How to Nail Your Next Product Launch

Even a great product can crash and burn if it’s not launched properly. #MichaelsWilder #productlaunch Click To Tweet

Even a great product can crash and burn if it’s not launched properly. 

A press release and a blog post alone aren’t enough to make the sales start rolling in, and if you’re sitting on the next big thing, you need an equally innovative and comprehensive strategy to launch your product. Launching a new product is a huge endeavor that involves many moving pieces and clear communications across departments. It takes time, and it’s not something you can slap together in an afternoon. 

If you’re ready to embark into the new frontier of your product’s journey to market, then you need to a detailed product launch plan. 

Get Ready to Launch! 

The pre-launch stage is when product managers, developers, marketers, salespeople, and testers come together to share ideas and build one comprehensive vision for the product. The person who has been chosen to lead marketing for the product launch needs to understand not only how the product works but also the philosophy of the product and how to communicate that with others both in- and outside of the organization. 

During the weeks and months leading up to launch, you must take the time to not only build messaging and creative but also to get to know the product and the people involved with bringing it to market. 

Create and Share Your Go-to-Market Guide 

It’s likely that you and others in your organization have already put a fair amount of thought into this product’s space in the market, but now’s the time to solidify that thinking and turn it into a comprehensive reference document that you can share to everyone involved in the launch. That guide should include: 

  • Market Research: To sell a product, you need to understand the market and how your product fits into it. This isn’t just about the problem the product solves but rather the entire ecosystem that surrounds it, including the competitors, customers, and obstacles that exist in that space. 

  • Buyer Persona: Upon launch of a new product, it’s smart to focus your energy on a single buyer persona. Who is your primary audience for this product? How does your product solve their problem? If you spread yourself to thin at launch by hitting upon multiple buyer personas, you risk muddying your messaging.  
  • Product Messaging: Consider how exactly you’ll convince people to buy your product. This includes your value proposition, tagline, and short positioning statement. You’ll likely need to refine this messaging as you begin to share it with salespeople and executives and see how it aligns with experiences you hear from beta testers. 
  • All Launch Day Events and Activities: Plan out the key channels, advertising, and events you’ll use to promote your product. Like with the buyer persona, it’s best to keep the focus narrow for now as you put your focus into the activities that are most likely to yield results. 
  • Goals and Milestones for Success: What’s the best possible outcome you could hope to achieve? If 500 is your ceiling, would you be happy with 450? What about 350? Consider possible outcomes to create realistic, yet still ambitious, goals. 
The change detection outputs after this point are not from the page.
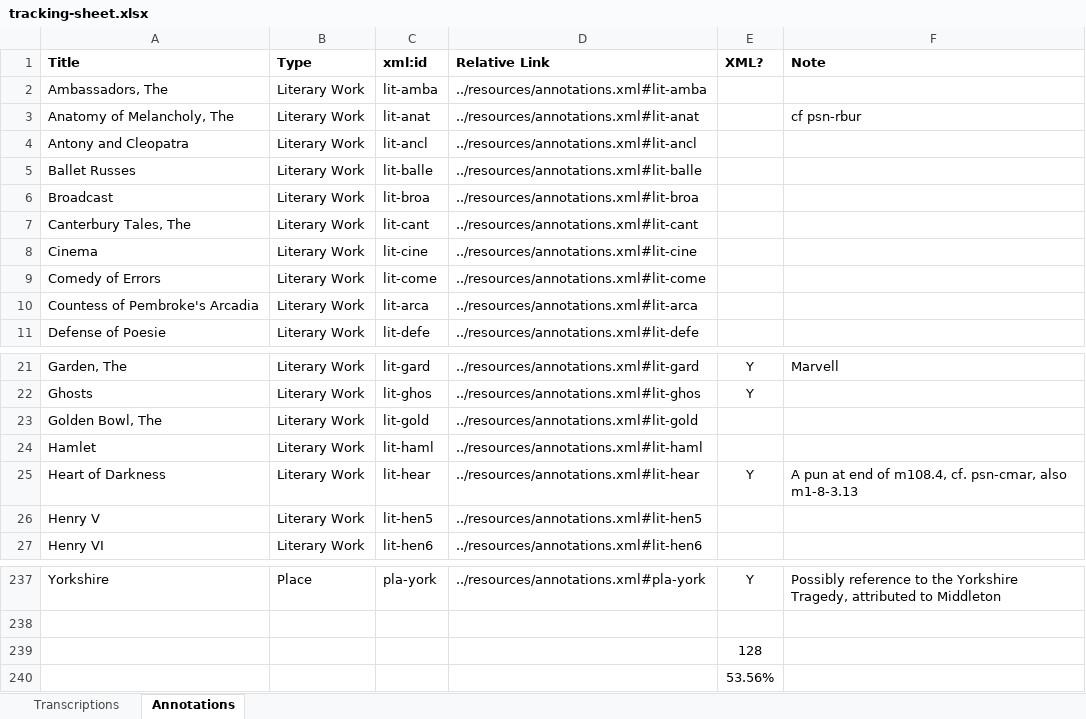
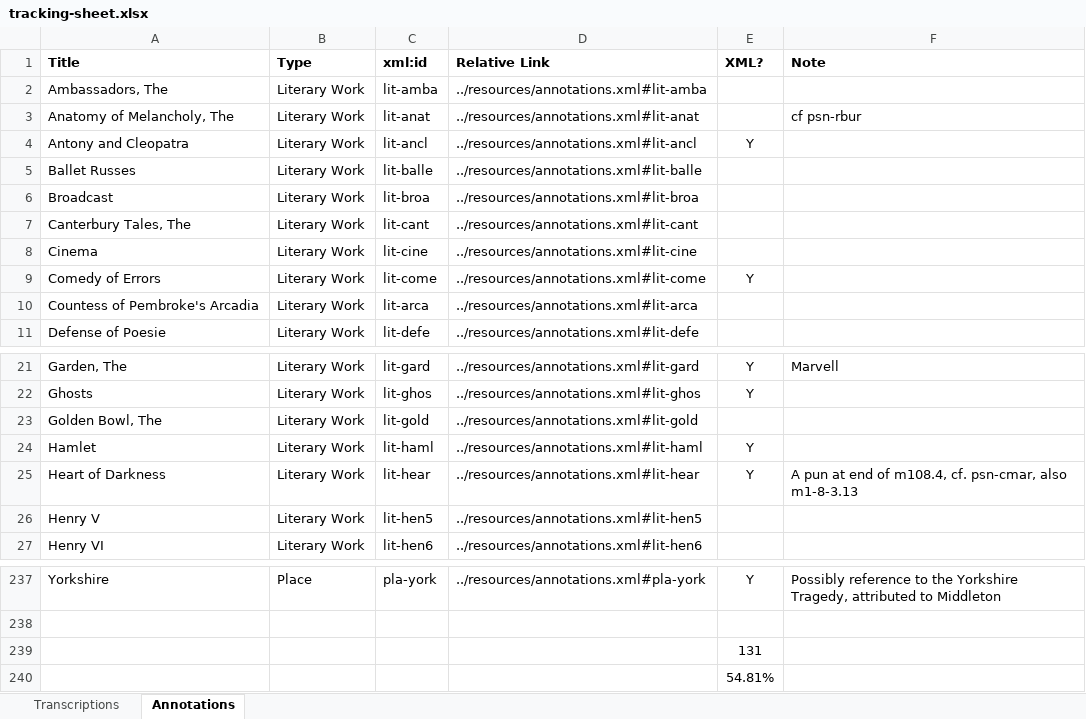
Before and after one commit to JoshuaAPhillips/digital-anon, an Excel workbook: tracking-sheet.xlsx, sheet Annotations, drawn as a sheet; only a part is shown, gaps mark what is left out; values as stored, in another font and other column widths than the file's, no borders; conditional formats not drawn; the diff names each change by its address in the sheet, - before the commit and + after, or states it on an @@ line.

Commit message:
annotations.xml: Hamlet out of the way

```diff
--- a/tracking-sheet.xlsx (sheet Annotations)
+++ b/tracking-sheet.xlsx (sheet Annotations)
-E4 (XML?): (empty)
+E4 (XML?): Y
-E9 (XML?): (empty)
+E9 (XML?): Y
-E24 (XML?): (empty)
+E24 (XML?): Y
-E239 (XML?): 128
+E239 (XML?): 131
-E240 (XML?): 53.56%
+E240 (XML?): 54.81%
```
Also changed, not shown: 1 other file.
Gather Testimonials During Beta 

Prior to launch, your product will likely go through testing to ensure that all systems are go. This testing is a great opportunity to get some initial testimonials that you can use in your marketing materials. 

Understandably, people want to know that their money will be well-spent, so they wait to see how well the product performs for others before they take that chance. Launching your product with testimonials and reviews already in place can help to overcome initial distrust and skepticism that comes with any new product. 
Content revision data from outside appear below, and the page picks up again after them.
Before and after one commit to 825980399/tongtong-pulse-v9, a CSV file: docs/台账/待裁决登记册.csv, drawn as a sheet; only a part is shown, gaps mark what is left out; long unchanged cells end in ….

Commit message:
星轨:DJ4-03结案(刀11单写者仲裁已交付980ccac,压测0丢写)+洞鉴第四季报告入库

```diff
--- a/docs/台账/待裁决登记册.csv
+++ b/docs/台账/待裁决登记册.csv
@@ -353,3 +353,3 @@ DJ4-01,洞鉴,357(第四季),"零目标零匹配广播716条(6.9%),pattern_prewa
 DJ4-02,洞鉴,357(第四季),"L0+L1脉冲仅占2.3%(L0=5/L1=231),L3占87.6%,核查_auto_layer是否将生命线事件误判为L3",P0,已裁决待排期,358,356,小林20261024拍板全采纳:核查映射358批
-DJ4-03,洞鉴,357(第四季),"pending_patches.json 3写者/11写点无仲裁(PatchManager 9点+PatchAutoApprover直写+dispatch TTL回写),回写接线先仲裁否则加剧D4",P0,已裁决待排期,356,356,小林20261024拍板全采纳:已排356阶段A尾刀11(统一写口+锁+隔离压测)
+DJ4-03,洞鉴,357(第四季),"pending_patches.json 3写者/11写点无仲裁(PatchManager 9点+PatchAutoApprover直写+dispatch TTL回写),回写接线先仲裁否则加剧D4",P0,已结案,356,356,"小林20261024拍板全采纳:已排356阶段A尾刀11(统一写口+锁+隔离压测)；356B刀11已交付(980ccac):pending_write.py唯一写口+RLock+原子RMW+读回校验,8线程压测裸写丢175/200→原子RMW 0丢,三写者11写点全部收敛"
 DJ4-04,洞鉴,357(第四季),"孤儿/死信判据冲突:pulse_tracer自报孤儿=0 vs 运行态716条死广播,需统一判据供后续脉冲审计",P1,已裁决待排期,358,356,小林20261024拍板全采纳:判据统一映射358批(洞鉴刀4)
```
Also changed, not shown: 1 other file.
Start Taking Preorders 

You don’t need to wait until a product launches to make a sale. In fact, it’s better if you don’t. 

You can start taking pre-orders way before the product actually launches, and this will give you a better idea of how well your product will sell after it goes live. Plus, if pre-order sales are good, it will create another opportunity to overcome that initial skepticism of your new product. (“If these 100 people have already pre-ordered, then maybe I should too!”) 
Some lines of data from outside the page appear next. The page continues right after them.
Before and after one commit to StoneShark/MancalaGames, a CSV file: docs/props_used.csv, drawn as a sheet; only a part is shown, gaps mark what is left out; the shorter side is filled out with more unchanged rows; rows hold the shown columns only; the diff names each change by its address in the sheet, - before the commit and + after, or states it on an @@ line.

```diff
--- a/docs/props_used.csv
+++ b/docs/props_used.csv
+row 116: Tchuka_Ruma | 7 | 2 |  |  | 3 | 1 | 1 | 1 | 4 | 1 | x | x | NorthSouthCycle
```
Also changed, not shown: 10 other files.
Try promoting preorders to your existing base of customers who already know and trust your business to deliver a quality product. 

Create Content 

Before you introduce your product, you want to take the opportunity to prime the pump by writing and releasing content related to the problem that your product seeks solve. If your business is going “where no man has gone before” (i.e. a space where it does not currently have a lot of experience or recognition), this content will give you a chance to establish your authority, build trust, and boost SEO. 

If you’re lucky, you may even gain some valuable insight into what content best resonates with your audience so that you can better position your product at launch. 

Educate Your Salespeople 

If your marketing team is the ground support that plans and coordinates the launch, then your salespeople are the astronauts. They’re responsible for carrying out the mission by communicating with customers and making sales. 

That means that they need to understand not just the key sales points but also how the product works and how to best communicate those benefits to your target audience. Take time to ensure that everyone is on the same page, and don’t forget to check in with salespeople throughout the pre-launch process. They’ll likely have information and insights that will help you to build out your messaging. 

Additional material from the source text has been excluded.